I didn’t have a fondant cake to make so I decided to just do some dummy testing, training and seasoning of my new Mat. But first I watched the video on the Sweet Wise web page (or on YouTube). The Mat itself does not come packaged with instructions, so you MUST watch the video to figure out how to use the dang thing.

The video has lots of tips and tricks, but one of the most important is to get the two vinyl sheets oriented correctly before you start rolling the fondant. Each sheet has a “good” side and a “bad” side. Use the printed instructions on each sheet to get them positioned properly.

The top sheet should point right...


And the bottom sheet should point left...


Next comes the rolling. Easy peasy. The video suggests rolling from the center out instead of all the way across.

Next peel off the top vinyl layer and position the bottom vinyl layer (and rolled out fondant) over the cake.


Release one edged of the fondant from the vinyl and then let the weight of the fondant and gravity pull the rest free.


My first test was with Wilton fondant, and the process worked like a charm. The Wilton fondant released from The Mat and gently rolled onto the “cake”.  Next I tried Satin Ice fondant and it work equally as well.

BUT then I tired the same process with Fondarific fondant. What a disaster.

I had trouble with the Fondarific from step one. While rolling the fondant between the vinyl sheets I noticed lots of pockmarks forming. Next when trying to remove the top sheet, pieces of the Fondarific stuck and formed even bigger pockmarks. Then, like the top sheet, the fondant would not release from the bottom sheet.


I had to pull it loose and I ended up with a huge mess.


But I gave it another try.

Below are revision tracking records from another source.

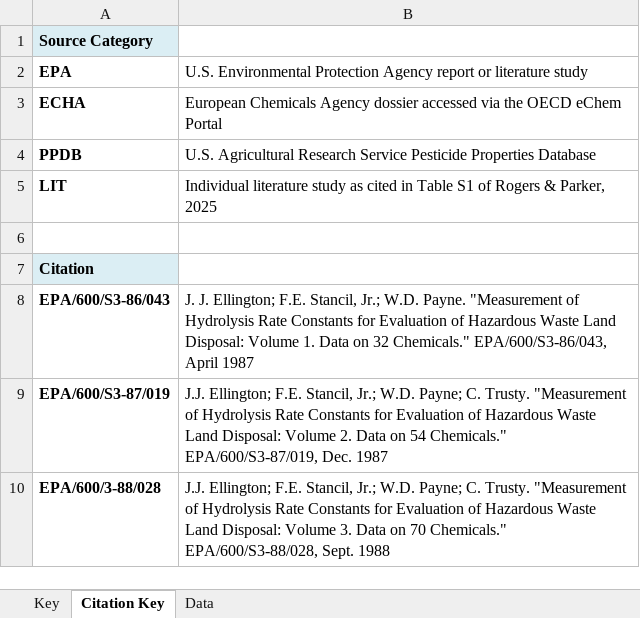
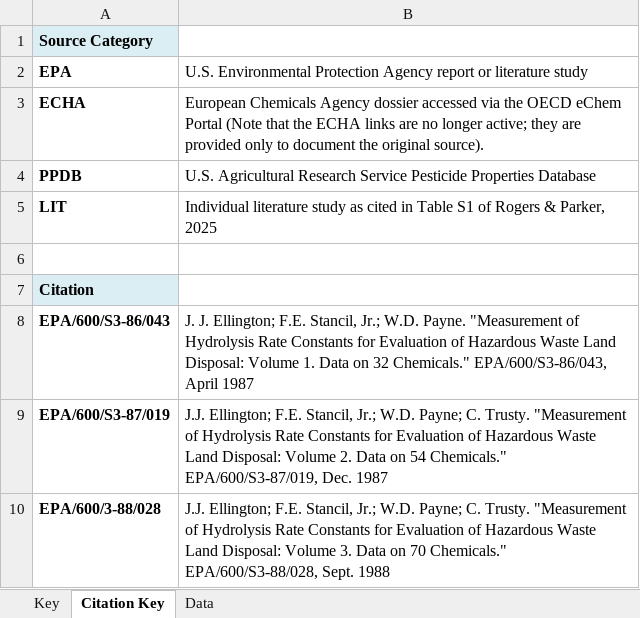
Before and after one commit to amelielemay/WaterDRoP, an Excel workbook: dataset.xlsx, sheet Citation Key, drawn as a sheet; only a part is shown; values as stored, in another font and other column widths than the file's, no borders; the diff names each change by its address in the sheet, - before the commit and + after, or states it on an @@ line.

Commit message:
Add files via upload

```diff
--- a/dataset.xlsx (sheet Citation Key)
+++ b/dataset.xlsx (sheet Citation Key)
-B3: …eChem Portal
+B3: …eChem Portal (Note that the ECHA links are no longer active; they are provided only to document the original source).
```
Also changed, not shown: sheet Data.
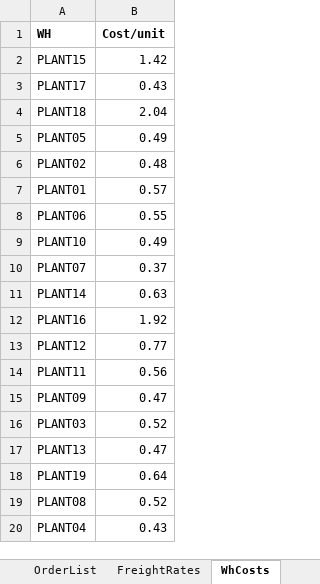
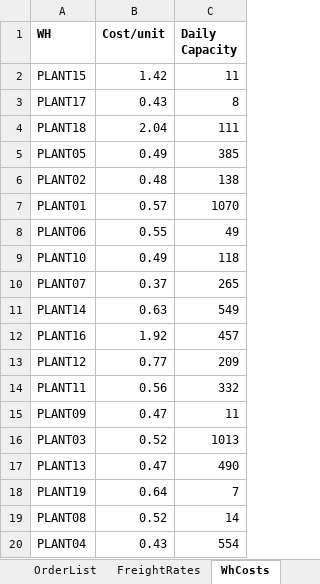
Before and after one commit to osvaldoroche/proyectos, an Excel workbook: D_Supply_Chain_Logistics/Supply chain logisitcs problem.xlsx, sheet WhCosts, drawn as a sheet; values as stored, in another font and other column widths than the file's, no borders; the diff names each change by its address in the sheet, - before the commit and + after, or states it on an @@ line.

```diff
--- a/D_Supply_Chain_Logistics/Supply chain logisitcs problem.xlsx (sheet WhCosts)
+++ b/D_Supply_Chain_Logistics/Supply chain logisitcs problem.xlsx (sheet WhCosts)
+column C (Daily Capacity), rows 2-20: 11 | 8 | 111 | 385 | 138 | 1070 | 49 | 118 | 265 | 549 | 457 | 209 | 332 | 11 | 1013 | 490 | 7 | 14 | 554
```
Also changed, not shown: 2 other files.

This time I dusted The Mat with cornstarch and then re-rolled the Fondarific fondant.


It worked a little better, but it still took some effort and consequently the fondant was a little stretched. The pockmarks were also still visible even using the corn strach.


I went online and found that other people were having the same problems. It seems like the “stickier” fondants don’t work as well with The Mat. They seem to, well… stick.

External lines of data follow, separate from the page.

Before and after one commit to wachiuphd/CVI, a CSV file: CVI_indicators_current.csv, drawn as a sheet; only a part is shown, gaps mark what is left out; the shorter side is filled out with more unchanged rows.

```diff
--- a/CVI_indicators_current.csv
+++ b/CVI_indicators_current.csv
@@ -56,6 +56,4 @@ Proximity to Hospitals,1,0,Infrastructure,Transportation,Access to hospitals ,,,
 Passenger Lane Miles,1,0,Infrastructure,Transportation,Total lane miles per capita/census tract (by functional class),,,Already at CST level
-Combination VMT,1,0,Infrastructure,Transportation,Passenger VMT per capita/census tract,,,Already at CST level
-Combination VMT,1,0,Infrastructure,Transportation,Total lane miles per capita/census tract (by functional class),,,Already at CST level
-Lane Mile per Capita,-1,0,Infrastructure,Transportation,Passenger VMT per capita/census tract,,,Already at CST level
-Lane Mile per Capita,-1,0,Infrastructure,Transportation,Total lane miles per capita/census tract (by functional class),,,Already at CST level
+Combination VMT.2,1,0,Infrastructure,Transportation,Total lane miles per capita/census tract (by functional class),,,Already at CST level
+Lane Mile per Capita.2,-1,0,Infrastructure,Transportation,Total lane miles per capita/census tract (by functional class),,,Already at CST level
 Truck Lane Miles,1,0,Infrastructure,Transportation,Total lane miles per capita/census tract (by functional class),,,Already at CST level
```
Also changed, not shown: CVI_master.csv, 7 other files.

Other reviewer suggested using a little Crisco on The Mat, but I rejected that idea because I didn’t want to have to clean (with soap and water) that monster again. When I first got The Mat I tried to wash it in the sink. What a mess. Water went everywhere, including down the front of my pants. That thing was just too big to wrestle into my kitchen sink.

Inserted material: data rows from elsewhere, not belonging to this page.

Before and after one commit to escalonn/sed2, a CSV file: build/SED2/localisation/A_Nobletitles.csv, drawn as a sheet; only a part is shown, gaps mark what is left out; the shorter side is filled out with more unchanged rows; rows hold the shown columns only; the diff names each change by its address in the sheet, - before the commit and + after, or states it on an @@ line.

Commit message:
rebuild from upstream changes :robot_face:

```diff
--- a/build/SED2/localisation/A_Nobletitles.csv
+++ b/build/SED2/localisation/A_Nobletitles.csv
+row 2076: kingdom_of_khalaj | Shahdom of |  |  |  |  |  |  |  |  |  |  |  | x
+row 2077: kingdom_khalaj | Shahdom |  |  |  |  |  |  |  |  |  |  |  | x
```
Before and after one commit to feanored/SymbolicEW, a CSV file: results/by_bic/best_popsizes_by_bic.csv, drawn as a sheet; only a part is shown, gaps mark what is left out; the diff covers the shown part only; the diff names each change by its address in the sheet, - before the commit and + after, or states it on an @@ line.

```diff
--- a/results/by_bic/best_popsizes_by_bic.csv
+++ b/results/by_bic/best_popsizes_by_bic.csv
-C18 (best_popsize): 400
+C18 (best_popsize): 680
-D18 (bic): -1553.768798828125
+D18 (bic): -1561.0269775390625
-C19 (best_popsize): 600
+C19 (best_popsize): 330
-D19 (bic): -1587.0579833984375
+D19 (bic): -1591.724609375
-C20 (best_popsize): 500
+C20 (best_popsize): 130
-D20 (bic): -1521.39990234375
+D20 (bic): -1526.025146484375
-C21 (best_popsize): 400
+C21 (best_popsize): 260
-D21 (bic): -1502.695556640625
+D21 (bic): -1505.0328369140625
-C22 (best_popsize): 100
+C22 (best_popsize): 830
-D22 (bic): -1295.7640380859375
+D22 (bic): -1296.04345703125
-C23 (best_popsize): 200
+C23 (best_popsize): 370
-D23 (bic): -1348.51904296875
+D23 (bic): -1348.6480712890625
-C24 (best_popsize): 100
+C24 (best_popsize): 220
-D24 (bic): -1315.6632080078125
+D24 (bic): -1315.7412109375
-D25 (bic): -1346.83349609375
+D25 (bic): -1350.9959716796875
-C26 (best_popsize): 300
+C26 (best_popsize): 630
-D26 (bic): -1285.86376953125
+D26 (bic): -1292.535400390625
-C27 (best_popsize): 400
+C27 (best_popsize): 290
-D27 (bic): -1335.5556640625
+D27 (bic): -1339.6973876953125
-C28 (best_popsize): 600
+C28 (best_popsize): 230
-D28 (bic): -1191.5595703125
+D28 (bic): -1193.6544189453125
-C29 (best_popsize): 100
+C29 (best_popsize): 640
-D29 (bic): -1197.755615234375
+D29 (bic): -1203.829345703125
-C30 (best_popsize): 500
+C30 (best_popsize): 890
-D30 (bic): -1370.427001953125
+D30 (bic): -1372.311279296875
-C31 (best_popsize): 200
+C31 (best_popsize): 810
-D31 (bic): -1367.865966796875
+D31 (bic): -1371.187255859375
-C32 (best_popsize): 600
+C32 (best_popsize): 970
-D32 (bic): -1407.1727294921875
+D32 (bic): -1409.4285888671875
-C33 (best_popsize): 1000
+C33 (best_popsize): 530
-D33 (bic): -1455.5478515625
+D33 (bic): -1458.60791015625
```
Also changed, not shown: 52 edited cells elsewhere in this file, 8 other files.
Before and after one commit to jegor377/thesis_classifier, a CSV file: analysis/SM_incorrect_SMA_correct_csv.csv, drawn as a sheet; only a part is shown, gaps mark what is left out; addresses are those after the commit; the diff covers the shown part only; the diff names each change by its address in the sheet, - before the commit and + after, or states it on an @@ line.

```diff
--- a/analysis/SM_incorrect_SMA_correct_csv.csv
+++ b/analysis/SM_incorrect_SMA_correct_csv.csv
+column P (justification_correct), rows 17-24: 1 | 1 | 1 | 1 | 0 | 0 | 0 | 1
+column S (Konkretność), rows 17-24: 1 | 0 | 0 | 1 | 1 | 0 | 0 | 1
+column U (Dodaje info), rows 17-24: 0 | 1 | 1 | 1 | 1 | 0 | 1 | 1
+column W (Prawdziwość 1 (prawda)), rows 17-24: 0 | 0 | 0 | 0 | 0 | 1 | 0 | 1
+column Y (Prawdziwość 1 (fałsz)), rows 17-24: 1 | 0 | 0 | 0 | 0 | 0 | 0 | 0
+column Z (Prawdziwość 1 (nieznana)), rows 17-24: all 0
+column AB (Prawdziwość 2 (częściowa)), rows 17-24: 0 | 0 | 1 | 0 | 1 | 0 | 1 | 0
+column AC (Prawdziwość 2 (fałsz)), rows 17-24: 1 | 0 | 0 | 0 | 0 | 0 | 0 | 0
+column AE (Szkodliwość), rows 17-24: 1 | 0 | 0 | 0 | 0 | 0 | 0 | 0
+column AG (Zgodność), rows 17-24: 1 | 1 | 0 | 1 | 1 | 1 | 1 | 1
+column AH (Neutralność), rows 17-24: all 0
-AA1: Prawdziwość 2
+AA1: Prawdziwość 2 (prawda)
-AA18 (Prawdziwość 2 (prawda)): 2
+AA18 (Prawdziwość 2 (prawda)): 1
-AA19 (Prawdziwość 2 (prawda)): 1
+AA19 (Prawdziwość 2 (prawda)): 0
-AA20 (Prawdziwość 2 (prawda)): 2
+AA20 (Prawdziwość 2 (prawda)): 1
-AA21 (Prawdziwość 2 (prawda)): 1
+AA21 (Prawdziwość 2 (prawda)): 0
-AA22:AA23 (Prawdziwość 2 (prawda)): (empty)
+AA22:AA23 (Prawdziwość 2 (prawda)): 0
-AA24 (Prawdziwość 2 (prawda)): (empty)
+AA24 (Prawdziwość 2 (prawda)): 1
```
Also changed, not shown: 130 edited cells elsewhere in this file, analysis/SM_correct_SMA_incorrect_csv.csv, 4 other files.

So what is my final opinion of The Mat?

Well it is GREAT as long as you use the right fondant.

With the right fondant The Mat makes the rolling, positioning, and final placement of the fondant super easy. It keeps the fondant from drying out during the rolling process, and the size guide printed on the vinyl makes rolling out the correct size a snap.

BUT the key to The Mat’s success is using the correct fondant. The dryer fondant like Wilton, Satin Ice, Fondx, etc will work well, but the stickier fondants like Fondarific, Duff, and MMF might give you some problems.

So keep your preferred fondant in mind when considering a purchase of The SweetWise Mat.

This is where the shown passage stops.